During the first year of my first “real job,” I splurged on a new bedroom set and upgraded from a studio to a one-bedroom apartment. Of course, that meant my phone service had to be switched over. I waited and waited until well past the three-hour time period in which I was told the phone company would visit. No one came. I called the phone company and the representative made no apologies for having wasted half my work day—all she did was curtly ask when I’d like to reschedule. This being the early 1990s, I had to have a landline, and grudgingly scheduled a new work order to get my phone installed.
But I vowed that if I lived to be 100, I would live to see consumer reliance on such cavalier landline service providers fall by the wayside.

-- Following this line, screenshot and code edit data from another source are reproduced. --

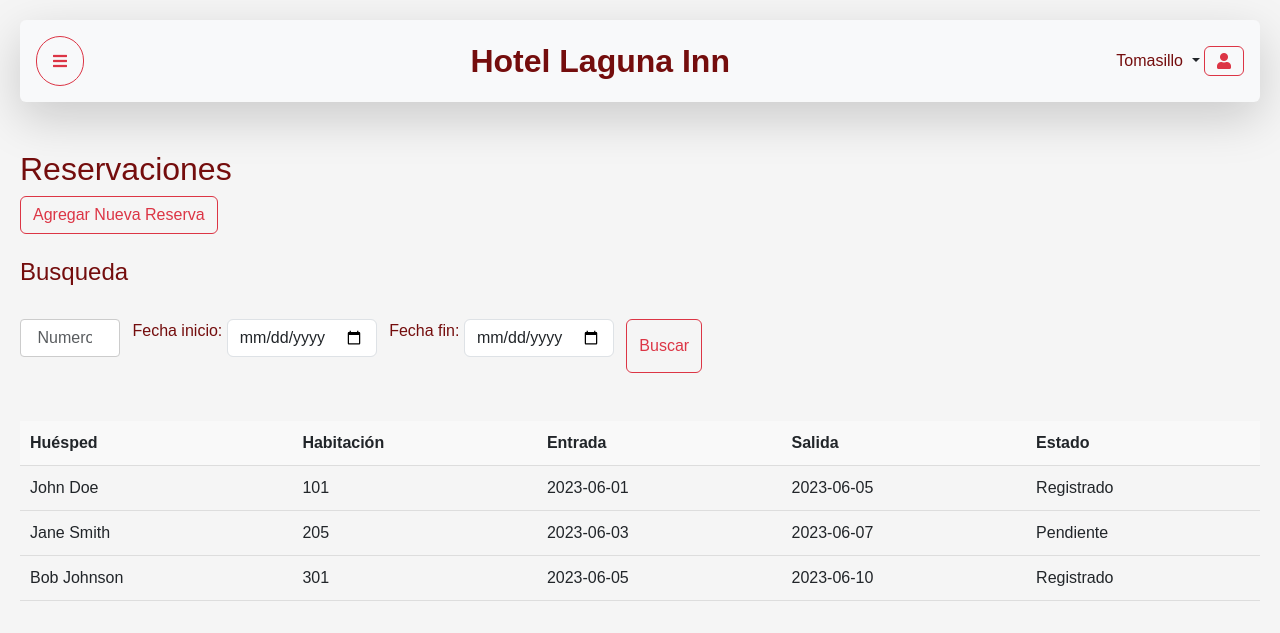
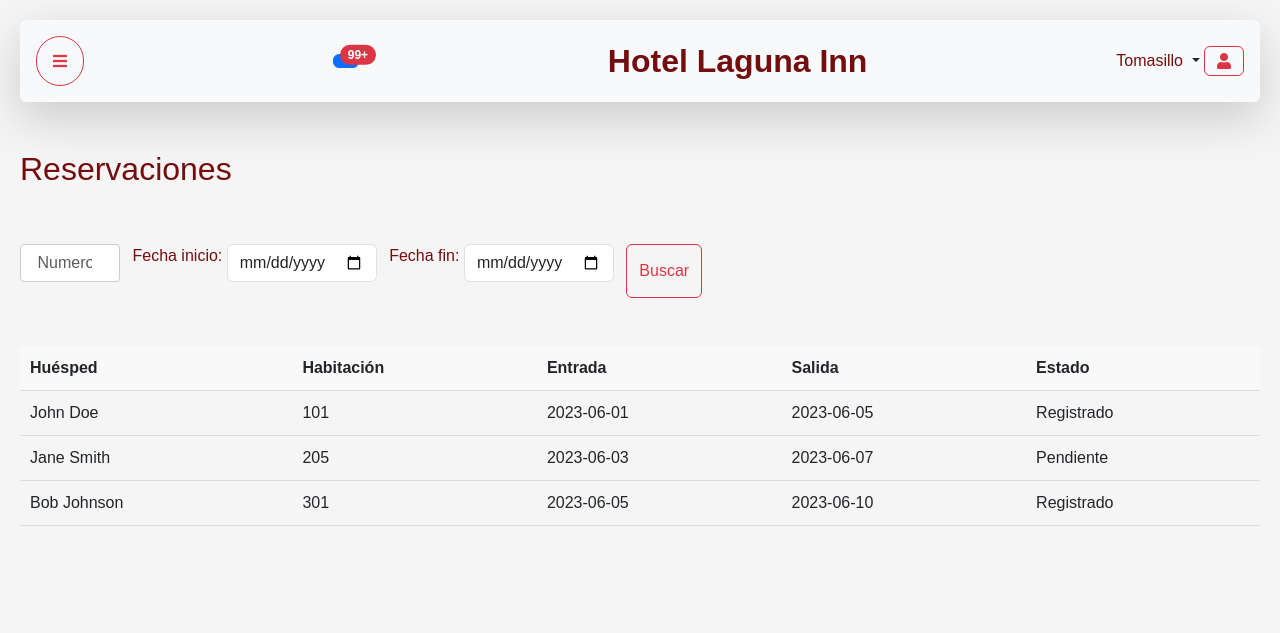
Before and after one commit to ack3stx/INTEGRADORAOFICIAL_E4, a PHP site: page /INTEGRADORA_OFICIALE4/Views/Panel_Admin.php in a window 1280 px wide. Shown: the top 633 px of the page. Run offline with PHP 8.4, Linux system fonts and the light colour scheme.

Commit message:
Ajustes_admin

```diff
--- a/Php/Comprueba_Login.php
+++ b/Php/Comprueba_Login.php
@@ -30,7 +30,6 @@
         {
             session_start();
             $_SESSION["usuario"]=$_POST["correo"];
-
             header("location:../Views/Panel_Recepcionista.php");
         }
         else
--- a/Views/Panel_Admin.php
+++ b/Views/Panel_Admin.php
@@ -39,11 +39,23 @@
                       <li><a href="#" onclick="showSection('habitaciones')"><i class="fas fa-door-open"></i> -Habitaciones</a></li>
                       <li><a href="#" onclick="showSection('huespedes')"><i class="fas fa-users"></i> -Huéspedes</a></li>
                       <li><a href="#" onclick="showSection('personal')"><i class="fas fa-user-tie"></i> -Personal</a></li>
-                      <li><a href="#" onclick="showSection('informes')"><i class="fas fa-search"></i> -Back-Order</a></li>
+                      <li><a href="#" onclick="showSection('informes')"><i class="fas fa-search btn btn-success"></i> -Back-Order
+                        <span class="position-absolute top-0 start-100 translate-middle badge rounded-pill bg-danger">
+                        99+
+                        <span class="visually-hidden">unread messages</span>
+                        </span>
+                        </a></li>
                       <li><a href="#" onclick="showSection('hotel')"><i class="fas fa-hotel"></i> -Hotel</a></li>
+                      <li><a href="#" onclick="showSection('facturacion')"><i class="fas fa-file-alt"></i> -Facturacion</a></li>
                     </ul>
                   </div>
                 </div>
+                <button type="button" class="btn btn-primary position-relative">
+                  <span class="position-absolute top-0 start-100 translate-middle badge rounded-pill bg-danger">
+                    99+
+                  <span class="visually-hidden">unread messages</span>
+                  </span>
+                </button>
                 <div class="header-left">
                     <h1 class="text color-hotel fw-bold fs fs-2">Hotel Laguna  Inn</h1>
                 </div>
@@ -65,47 +77,7 @@
                 </div>
             </header>
             <section id="reservaciones" class="content-section">
-                <h2 class="color-hotel">Reservaciones</h2>
-                <!-- Button trigger modal -->
-<button type="button" class="btn btn-outline-danger" data-bs-toggle="modal" data-bs-target="#modalreservaciones">
-    Agregar Nueva Reserva
-  </button>
-
-  <!-- Modal -->
-  <div class="modal fade" id="modalreservaciones" data-bs-backdrop="static" data-bs-keyboard="false" tabindex="-1" aria-labelledby="staticBackdropLabel" aria-hidden="true">
-    <div class="modal-dialog">
-      <div class="modal-content">
-        <div class="modal-header">
-          <h1 class="modal-title fs-5" id="staticBackdropLabel">Agregar Nueva Reserva</h1>
-          <button type="button" class="btn-close" data-bs-dismiss="modal" aria-label="Close"></button>
-        </div>
-        <div class="modal-body">
-    <form id="reservacionesForm" class="toggle-form" onsubmit="addData(event, 'reservaciones')">
-        <label for="guest">Huésped:</label>
-        <input class="form-control me-2" type="text" id="guest" name="guest" required><br>
-        <label for="room">Habitación:</label>
-        <input class="form-control me-2" type="text" id="room" name="room" required><br>
-        <label for="checkin">Entrada:</label>
-        <input class="form-control me-2" type="date" id="checkin" name="checkin" required><br>
-        <label for="checkout">Salida:</label>
-        <input class="form-control me-2" type="date" id="checkout" name="checkout" required><br>
-        <label for="status">Estado:</label>
-        <select class="form-control me-2" id="status" name="status" required>
-            <option class="form-control me-2" value="Registrado">Registrado</option>
-            <option class="form-control me-2" value="Pendiente">Pendiente</option>
-        </select><br>
-        <button class="btn btn-outline-danger" type="submit">Agregar</button><br><br>
-    </form>
-        </div>
-        <div class="modal-footer">
-          <button type="button" class="btn btn-dark text text-light btn btn-outline-warning" data-bs-dismiss="modal">Cerrar</button>
-          <button type="button" class="btn btn-dark text text-light btn btn-outline-warning" data-bs-dismiss="modal">Listo</button>
-        </div>
-      </div>
-    </div>
-  </div>
-                <br><br>
-                <h4 class="color-hotel">Busqueda</h4><br>
+                <h2 class="color-hotel">Reservaciones</h2><br><br>
                 <form class="d-flex" role="search">
                    <input class="form-control me-2" type="number" id="checkout" name="checkout" placeholder=" Numero">&nbsp;
                     <label class="color-hotel" for="checkin">Fecha inicio:</label>&nbsp;
@@ -230,43 +202,7 @@
             </section>
             <section id="huespedes" class="content-section" style="display:none;">
                 <h2 class="color-hotel">Huéspedes</h2>
-                <!-- Button trigger modal -->
-<button type="button" class="btn btn-outline-danger" data-bs-toggle="modal" data-bs-target="#modalhuespedes">
-    Agregar Nuevo Huesped
-  </button>
-
-  <!-- Modal -->
-  <div class="modal fade" id="modalhuespedes" data-bs-backdrop="static" data-bs-keyboard="false" tabindex="-1" aria-labelledby="staticBackdropLabel" aria-hidden="true">
-    <div class="modal-dialog">
-      <div class="modal-content">
-        <div class="modal-header">
-          <h1 class="modal-title fs-5" id="staticBackdropLabel">Agregar Nuevo Huesped</h1>
-          <button type="button" class="btn-close" data-bs-dismiss="modal" aria-label="Close"></button>
-        </div>
-        <div class="modal-body">
-            <form id="huespedesForm" class="toggle-form" onsubmit="addData(event, 'huespedes')">
-                <label for="guestName">Nombre:</label>
-                <input class="form-control me-2" type="text" id="guestName" name="guestName" required><br>
-                <label for="guestEmail">Email:</label>
-                <input class="form-control me-2" type="email" id="guestEmail" name="guestEmail" required><br>
-                <label for="guestRoom">Habitación:</label>
-                <input class="form-control me-2" type="text" id="guestRoom" name="guestRoom" required><br>
-                <label for="guestCheckin">Entrada:</label>
-                <input class="form-control me-2" type="date" id="guestCheckin" name="guestCheckin" required><br>
-                <label for="guestCheckout">Salida:</label>
-                <input class="form-control me-2" type="date" id="guestCheckout" name="guestCheckout" required><br>
-                <button class="btn btn-outline-success" type="submit">Buscar</button>
-            </form>
-        </div>
-        <div class="modal-footer">
-          <button type="button" class="btn btn-dark text text-light btn btn-outline-warning" data-bs-dismiss="modal">Cerrar</button>
-          <button type="button" class="btn btn-dark text text-light btn btn-outline-warning" data-bs-dismiss="modal">Listo</button>
-        </div>
-      </div>
-    </div>
-  </div>
                 <br><br>
-                <h4 class="color-hotel">Busqueda</h4>
                 <form class="d-flex" role="search">
                     <input class="form-control me-2" type="text" placeholder="Nombre">
                     <input class="form-control me-2" type="text" placeholder="Apellido">
@@ -462,6 +398,12 @@
                 <button type="submit" class="btn btn-primary">Submit</button>
               </form>
             </section>
+            <section id="facturacion" class="content-section" style="display:none;">
+            <form class="d-flex" role="search">
+                    <input class="form-control me-2" type="text" placeholder="Numero_habitacion">
+                    <button class="btn btn-outline-danger" type="search">Buscar</button>
+                  </form><br><br>
+            </section>
         </main>
     </div>
     <script src="../Js/Panel_Admin.js"></script>
```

I have been vindicated.
The Pew Internet Project yesterday released a report comparing the importance of cell phones, landlines, and other means of communication. It said a poll of U.S. adults shows that cellular phones are the communications technology that consumers would find the most difficult to give up. More than half—51 percent, to be exact—said cell phones were the hardest to give up—up from 38 percent in 2002.
Even better, cell phones trumped landlines—which were the top “hardest to give up” only in 2006! It makes sense. People who move to new houses can simply take their cell phones with them. They don’t have to wait around for the phone company to show up whenever its workers feel like it.

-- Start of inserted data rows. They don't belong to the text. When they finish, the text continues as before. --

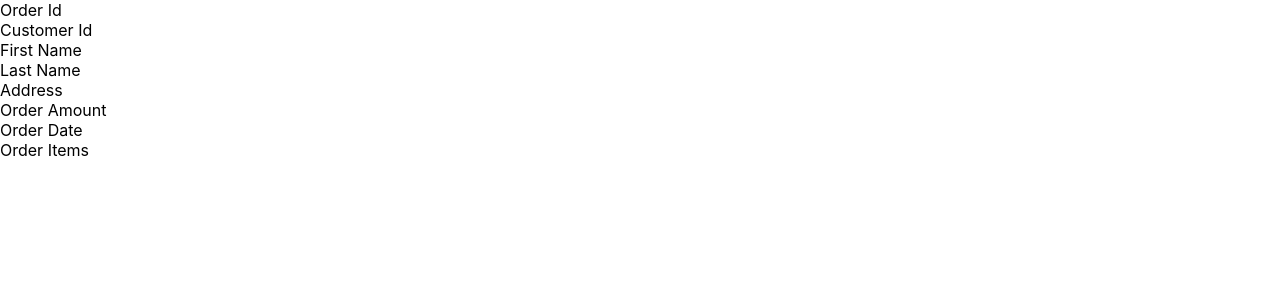
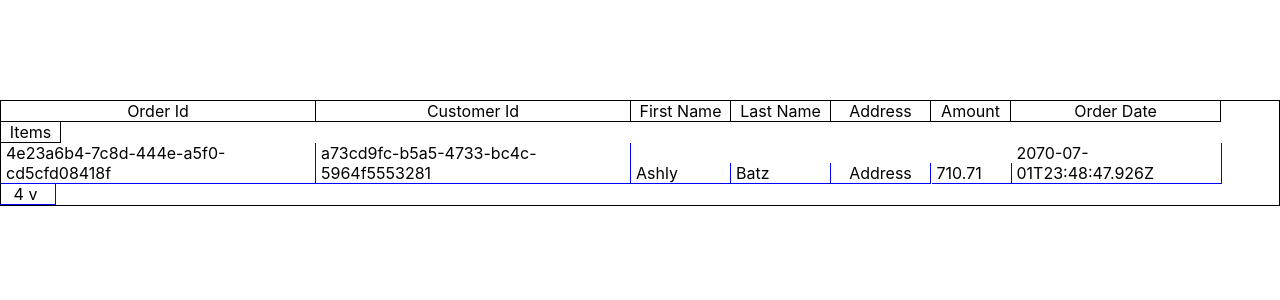
Before and after one commit to eschmiel/wealthforge-technical-challenge, a React (Create React App) app: page / in a window 1280 px wide. Shown: the top 300 px of the page. Built offline with nearby package versions, Linux system fonts and the light colour scheme.

Commit message:
added some css styling to the labels and fields. Refactored html class names

```diff
--- a/src/main/order.tsx
+++ b/src/main/order.tsx
@@ -11,14 +11,14 @@ export default function order ({ orderData }: OrderProps) {
 
 	return (
 		<div className='order'>
-			<div className='idNumber'>{orderData.order_id}</div>
-			<div className='idNumber'>{orderData.customer_id}</div>
-			<div className='name'>{orderData.customer_first_name}</div>
-			<div className='name'>{orderData.customer_last_name}</div>
-			<div>Address</div> {/*create Address component*/}
-			<div className='amount'>{orderData.order_amount}</div>
-			<div className='date'>{orderData.order_date}</div> {/* parse date */}
-			<div>{numberOfOrderItems}</div> {/*create order item component*/}
+			<div className='idNumberCell field'>{orderData.order_id}</div>
+			<div className='idNumberCell field'>{orderData.customer_id}</div>
+			<div className='nameCell field'>{orderData.customer_first_name}</div>
+			<div className='nameCell field'>{orderData.customer_last_name}</div>
+			<div className='addressCell field'>{'Address'}</div> {/*create Address component*/}
+			<div className='amountCell field' style={{ marginLeft: '-4px' }}>{orderData.order_amount}</div>
+			<div className='dateCell field'>{orderData.order_date}</div> {/* parse date */}
+			<div className='orderItemsCell field' style={{marginLeft: '-5px'}}>{numberOfOrderItems + ' v'}</div> {/*create order item component*/}
 		</div>
 	);
 }
--- /dev/null
+++ b/src/main/orderTable.css
@@ -0,0 +1,54 @@
+#orderTable {
+    margin: 100px auto;
+    border: 1px solid black;
+}
+
+#orderTableLabels {
+
+}
+
+.label {
+    display: inline-block;
+    box-sizing: border-box;
+    border-right: 1px solid black;
+    border-bottom: 1px solid black;
+    text-align: center;
+}
+
+.field {
+    display: inline-block;
+    box-sizing: border-box;
+    border-right: 1px solid blue;
+    border-bottom: 1px solid blue;
+    padding-left: 5px;
+}
+
+.idNumberCell {
+    width: 315px;
+
+}
+
+.nameCell {
+
+    width: 100px;
+}
+
+.addressCell {
+    width: 100px;
+    text-align: center;
+    padding-left: 0px;
+}
+
+.amountCell {
+    width: 80px;
+}
+
+.dateCell {
+    width: 210px
+}
+
+.orderItemsCell {
+    width: 60px;
+    text-align: center;
+    padding-left: 0px;
+}
--- a/src/main/orderTable.tsx
+++ b/src/main/orderTable.tsx
@@ -1,11 +1,19 @@
 import React from 'react';
 import OrderTableLabels from './orderTableLabels';
+import Order from './order';
+import './orderTable.css';
 
+import testData from '../data.json';
+import { OrderData } from './types';
 
 export default function OrderTable() {
+
+    let testData1 = testData[0];
+
     return (
         <div id='orderTable'>
             <OrderTableLabels />
+            <Order orderData={testData1} />
         </div>
     );
 }
--- a/src/main/orderTableLabels.tsx
+++ b/src/main/orderTableLabels.tsx
@@ -3,14 +3,14 @@ import React from 'react';
 export default function OrderTableLabels() {
 	return (
 		<div id='orderTableLabels'>
-			<div className='idNumberField'>Order Id</div>
-			<div className='idNumberField'>Customer Id</div>
-			<div className='nameField'>First Name</div>
-			<div className='nameField'>Last Name</div>
-			<div className='addressField'>Address</div>
-			<div className='amountField'>Order Amount</div>
-			<div className='dateField'>Order Date</div>
-			<div className='orderItemsField'>Order Items</div>
+			<div className='idNumberCell label'>Order Id</div>
+			<div className='idNumberCell label'>Customer Id</div>
+			<div className='nameCell label'>First Name</div>
+			<div className='nameCell label'>Last Name</div>
+			<div className='addressCell label'>Address</div>
+			<div className='amountCell label'>Amount</div>
+			<div className='dateCell label'>Order Date</div>
+			<div className='orderItemsCell label'>Items</div>
 		</div>
 	);
 }
```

But I’m not just gloating over my triumph after wrongs done me more than a decade ago. The Pew findings are another reason why cell phones are an important platform for marketers to consider if they want to effectively reach audiences. It’s easy to understand why consumers are so dependant on their phones. Basically, they’re a means to multiple modes of communicating:
* Voice, of course, is the first reason for having any phone. But U.S. cellular providers have recently started reducing “minutes” costs, with all-you-can-talk flat rates making it more affordable than ever for customers to make local and long-distance calls.
* A cell phone user can be contacted via SMS, which is increasing in usage among consumers. Pew says that 60 percent of adults younger than 30 send text messages daily.
* Rapidly-developing mobile technology has resulted (or soon will result) in phones that can connect to the Internet, making email and online channels more relevant than ever. Pew reports that of those surveyed, 65 percent of Hispanics, 54 percent of African-Americans, 70 percent of users younger than 30, and 19 percent overall access the Web via cellular networks.
Sure, landlines are still important for business users, as well as for homeowners who plan to stay put. But as marketers plan voice broadcast campaigns for landlines, they should keep cell phones in mind as well. Not just for voice, but for SMS, email, and online campaigns, too.
Marketing Communications Manager, mobileStorm
“I’d rather you text me”